* **What to produce**
Every line of the data below must be given again exactly.

* **Given information**
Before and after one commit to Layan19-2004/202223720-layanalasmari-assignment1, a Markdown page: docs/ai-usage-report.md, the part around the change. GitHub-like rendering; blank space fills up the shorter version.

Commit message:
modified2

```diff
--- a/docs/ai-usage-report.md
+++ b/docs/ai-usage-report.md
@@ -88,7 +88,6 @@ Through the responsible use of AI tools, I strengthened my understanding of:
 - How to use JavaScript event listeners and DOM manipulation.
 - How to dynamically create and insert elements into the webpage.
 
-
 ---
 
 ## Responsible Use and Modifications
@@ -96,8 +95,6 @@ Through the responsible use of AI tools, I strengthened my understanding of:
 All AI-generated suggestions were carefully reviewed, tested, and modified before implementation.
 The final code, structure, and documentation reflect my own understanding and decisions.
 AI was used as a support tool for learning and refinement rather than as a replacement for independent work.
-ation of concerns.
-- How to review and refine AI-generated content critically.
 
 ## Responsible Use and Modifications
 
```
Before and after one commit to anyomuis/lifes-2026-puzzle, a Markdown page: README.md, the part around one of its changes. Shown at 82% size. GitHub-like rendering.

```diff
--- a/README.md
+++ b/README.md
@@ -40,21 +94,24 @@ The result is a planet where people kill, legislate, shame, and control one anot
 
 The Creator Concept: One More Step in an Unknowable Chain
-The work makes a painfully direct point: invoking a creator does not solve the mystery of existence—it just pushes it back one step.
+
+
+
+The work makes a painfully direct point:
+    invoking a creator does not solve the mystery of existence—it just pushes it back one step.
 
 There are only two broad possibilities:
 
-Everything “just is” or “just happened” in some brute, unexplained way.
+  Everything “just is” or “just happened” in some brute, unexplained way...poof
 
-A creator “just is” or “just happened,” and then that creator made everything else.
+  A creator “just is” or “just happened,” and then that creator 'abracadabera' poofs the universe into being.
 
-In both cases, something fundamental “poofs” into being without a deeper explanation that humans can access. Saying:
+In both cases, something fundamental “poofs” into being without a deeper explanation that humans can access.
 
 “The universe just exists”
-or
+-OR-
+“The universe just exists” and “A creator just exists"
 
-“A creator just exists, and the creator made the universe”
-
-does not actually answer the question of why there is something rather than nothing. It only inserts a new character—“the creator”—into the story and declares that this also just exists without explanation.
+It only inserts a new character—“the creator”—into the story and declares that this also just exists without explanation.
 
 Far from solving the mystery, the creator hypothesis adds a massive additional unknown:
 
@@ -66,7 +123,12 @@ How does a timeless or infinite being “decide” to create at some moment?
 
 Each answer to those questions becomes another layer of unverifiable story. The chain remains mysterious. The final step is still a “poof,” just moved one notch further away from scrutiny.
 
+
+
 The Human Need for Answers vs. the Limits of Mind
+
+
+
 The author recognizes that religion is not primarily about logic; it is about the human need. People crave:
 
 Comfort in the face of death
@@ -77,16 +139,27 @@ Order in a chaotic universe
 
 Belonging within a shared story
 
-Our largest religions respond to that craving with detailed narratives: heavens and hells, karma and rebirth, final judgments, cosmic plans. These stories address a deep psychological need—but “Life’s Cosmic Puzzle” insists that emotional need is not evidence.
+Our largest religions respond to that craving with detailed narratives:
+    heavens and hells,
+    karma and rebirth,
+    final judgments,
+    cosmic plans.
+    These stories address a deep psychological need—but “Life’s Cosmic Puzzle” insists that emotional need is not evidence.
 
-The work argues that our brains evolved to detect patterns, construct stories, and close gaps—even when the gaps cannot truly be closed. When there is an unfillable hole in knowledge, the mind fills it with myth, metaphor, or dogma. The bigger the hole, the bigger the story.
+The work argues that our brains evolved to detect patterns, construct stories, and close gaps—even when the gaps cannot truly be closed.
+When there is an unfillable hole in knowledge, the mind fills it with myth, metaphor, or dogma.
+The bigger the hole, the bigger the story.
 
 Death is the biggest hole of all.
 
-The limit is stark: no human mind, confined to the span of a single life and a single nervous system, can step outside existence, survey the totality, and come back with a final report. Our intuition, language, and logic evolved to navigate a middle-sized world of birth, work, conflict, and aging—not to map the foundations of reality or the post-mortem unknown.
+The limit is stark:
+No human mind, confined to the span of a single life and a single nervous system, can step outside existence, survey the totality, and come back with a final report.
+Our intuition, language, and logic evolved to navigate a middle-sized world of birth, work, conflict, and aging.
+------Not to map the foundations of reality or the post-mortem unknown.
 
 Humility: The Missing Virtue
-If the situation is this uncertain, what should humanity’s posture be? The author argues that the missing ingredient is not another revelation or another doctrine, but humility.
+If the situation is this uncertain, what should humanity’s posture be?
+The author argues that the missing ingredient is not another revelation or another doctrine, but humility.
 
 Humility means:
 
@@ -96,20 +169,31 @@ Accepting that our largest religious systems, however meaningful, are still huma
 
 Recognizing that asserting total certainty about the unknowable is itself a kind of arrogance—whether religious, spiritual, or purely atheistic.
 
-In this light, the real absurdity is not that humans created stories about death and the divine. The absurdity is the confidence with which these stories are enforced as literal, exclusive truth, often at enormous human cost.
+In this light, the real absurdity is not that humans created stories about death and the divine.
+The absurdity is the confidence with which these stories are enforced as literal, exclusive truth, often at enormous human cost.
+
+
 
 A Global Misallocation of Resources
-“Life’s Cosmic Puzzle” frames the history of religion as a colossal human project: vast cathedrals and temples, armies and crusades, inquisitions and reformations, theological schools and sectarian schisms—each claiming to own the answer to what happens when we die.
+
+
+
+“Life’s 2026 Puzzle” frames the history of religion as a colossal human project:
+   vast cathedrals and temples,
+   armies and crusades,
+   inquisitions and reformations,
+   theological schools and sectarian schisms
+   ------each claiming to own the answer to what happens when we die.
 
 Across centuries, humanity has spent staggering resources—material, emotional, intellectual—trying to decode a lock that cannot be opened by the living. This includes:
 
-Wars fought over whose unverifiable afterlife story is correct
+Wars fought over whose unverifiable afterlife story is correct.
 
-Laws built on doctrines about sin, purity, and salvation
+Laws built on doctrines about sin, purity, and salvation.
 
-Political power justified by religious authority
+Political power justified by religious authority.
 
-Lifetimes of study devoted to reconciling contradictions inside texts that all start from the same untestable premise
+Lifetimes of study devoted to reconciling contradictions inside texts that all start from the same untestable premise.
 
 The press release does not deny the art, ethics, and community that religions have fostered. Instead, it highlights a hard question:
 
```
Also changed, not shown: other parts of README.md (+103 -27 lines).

* **Exercise response**
Before and after one commit to Layan19-2004/202223720-layanalasmari-assignment1, a Markdown page: docs/ai-usage-report.md, the part around the change. GitHub-like rendering; blank space fills up the shorter version.

Commit message:
modified2

```diff
--- a/docs/ai-usage-report.md
+++ b/docs/ai-usage-report.md
@@ -88,7 +88,6 @@ Through the responsible use of AI tools, I strengthened my understanding of:
 - How to use JavaScript event listeners and DOM manipulation.
 - How to dynamically create and insert elements into the webpage.
 
-
 ---
 
 ## Responsible Use and Modifications
@@ -96,8 +95,6 @@ Through the responsible use of AI tools, I strengthened my understanding of:
 All AI-generated suggestions were carefully reviewed, tested, and modified before implementation.
 The final code, structure, and documentation reflect my own understanding and decisions.
 AI was used as a support tool for learning and refinement rather than as a replacement for independent work.
-ation of concerns.
-- How to review and refine AI-generated content critically.
 
 ## Responsible Use and Modifications
 
```
Before and after one commit to anyomuis/lifes-2026-puzzle, a Markdown page: README.md, the part around one of its changes. Shown at 82% size. GitHub-like rendering.

```diff
--- a/README.md
+++ b/README.md
@@ -40,21 +94,24 @@ The result is a planet where people kill, legislate, shame, and control one anot
 
 The Creator Concept: One More Step in an Unknowable Chain
-The work makes a painfully direct point: invoking a creator does not solve the mystery of existence—it just pushes it back one step.
+
+
+
+The work makes a painfully direct point:
+    invoking a creator does not solve the mystery of existence—it just pushes it back one step.
 
 There are only two broad possibilities:
 
-Everything “just is” or “just happened” in some brute, unexplained way.
+  Everything “just is” or “just happened” in some brute, unexplained way...poof
 
-A creator “just is” or “just happened,” and then that creator made everything else.
+  A creator “just is” or “just happened,” and then that creator 'abracadabera' poofs the universe into being.
 
-In both cases, something fundamental “poofs” into being without a deeper explanation that humans can access. Saying:
+In both cases, something fundamental “poofs” into being without a deeper explanation that humans can access.
 
 “The universe just exists”
-or
+-OR-
+“The universe just exists” and “A creator just exists"
 
-“A creator just exists, and the creator made the universe”
-
-does not actually answer the question of why there is something rather than nothing. It only inserts a new character—“the creator”—into the story and declares that this also just exists without explanation.
+It only inserts a new character—“the creator”—into the story and declares that this also just exists without explanation.
 
 Far from solving the mystery, the creator hypothesis adds a massive additional unknown:
 
@@ -66,7 +123,12 @@ How does a timeless or infinite being “decide” to create at some moment?
 
 Each answer to those questions becomes another layer of unverifiable story. The chain remains mysterious. The final step is still a “poof,” just moved one notch further away from scrutiny.
 
+
+
 The Human Need for Answers vs. the Limits of Mind
+
+
+
 The author recognizes that religion is not primarily about logic; it is about the human need. People crave:
 
 Comfort in the face of death
@@ -77,16 +139,27 @@ Order in a chaotic universe
 
 Belonging within a shared story
 
-Our largest religions respond to that craving with detailed narratives: heavens and hells, karma and rebirth, final judgments, cosmic plans. These stories address a deep psychological need—but “Life’s Cosmic Puzzle” insists that emotional need is not evidence.
+Our largest religions respond to that craving with detailed narratives:
+    heavens and hells,
+    karma and rebirth,
+    final judgments,
+    cosmic plans.
+    These stories address a deep psychological need—but “Life’s Cosmic Puzzle” insists that emotional need is not evidence.
 
-The work argues that our brains evolved to detect patterns, construct stories, and close gaps—even when the gaps cannot truly be closed. When there is an unfillable hole in knowledge, the mind fills it with myth, metaphor, or dogma. The bigger the hole, the bigger the story.
+The work argues that our brains evolved to detect patterns, construct stories, and close gaps—even when the gaps cannot truly be closed.
+When there is an unfillable hole in knowledge, the mind fills it with myth, metaphor, or dogma.
+The bigger the hole, the bigger the story.
 
 Death is the biggest hole of all.
 
-The limit is stark: no human mind, confined to the span of a single life and a single nervous system, can step outside existence, survey the totality, and come back with a final report. Our intuition, language, and logic evolved to navigate a middle-sized world of birth, work, conflict, and aging—not to map the foundations of reality or the post-mortem unknown.
+The limit is stark:
+No human mind, confined to the span of a single life and a single nervous system, can step outside existence, survey the totality, and come back with a final report.
+Our intuition, language, and logic evolved to navigate a middle-sized world of birth, work, conflict, and aging.
+------Not to map the foundations of reality or the post-mortem unknown.
 
 Humility: The Missing Virtue
-If the situation is this uncertain, what should humanity’s posture be? The author argues that the missing ingredient is not another revelation or another doctrine, but humility.
+If the situation is this uncertain, what should humanity’s posture be?
+The author argues that the missing ingredient is not another revelation or another doctrine, but humility.
 
 Humility means:
 
@@ -96,20 +169,31 @@ Accepting that our largest religious systems, however meaningful, are still huma
 
 Recognizing that asserting total certainty about the unknowable is itself a kind of arrogance—whether religious, spiritual, or purely atheistic.
 
-In this light, the real absurdity is not that humans created stories about death and the divine. The absurdity is the confidence with which these stories are enforced as literal, exclusive truth, often at enormous human cost.
+In this light, the real absurdity is not that humans created stories about death and the divine.
+The absurdity is the confidence with which these stories are enforced as literal, exclusive truth, often at enormous human cost.
+
+
 
 A Global Misallocation of Resources
-“Life’s Cosmic Puzzle” frames the history of religion as a colossal human project: vast cathedrals and temples, armies and crusades, inquisitions and reformations, theological schools and sectarian schisms—each claiming to own the answer to what happens when we die.
+
+
+
+“Life’s 2026 Puzzle” frames the history of religion as a colossal human project:
+   vast cathedrals and temples,
+   armies and crusades,
+   inquisitions and reformations,
+   theological schools and sectarian schisms
+   ------each claiming to own the answer to what happens when we die.
 
 Across centuries, humanity has spent staggering resources—material, emotional, intellectual—trying to decode a lock that cannot be opened by the living. This includes:
 
-Wars fought over whose unverifiable afterlife story is correct
+Wars fought over whose unverifiable afterlife story is correct.
 
-Laws built on doctrines about sin, purity, and salvation
+Laws built on doctrines about sin, purity, and salvation.
 
-Political power justified by religious authority
+Political power justified by religious authority.
 
-Lifetimes of study devoted to reconciling contradictions inside texts that all start from the same untestable premise
+Lifetimes of study devoted to reconciling contradictions inside texts that all start from the same untestable premise.
 
 The press release does not deny the art, ethics, and community that religions have fostered. Instead, it highlights a hard question:
 
```
Also changed, not shown: other parts of README.md (+103 -27 lines).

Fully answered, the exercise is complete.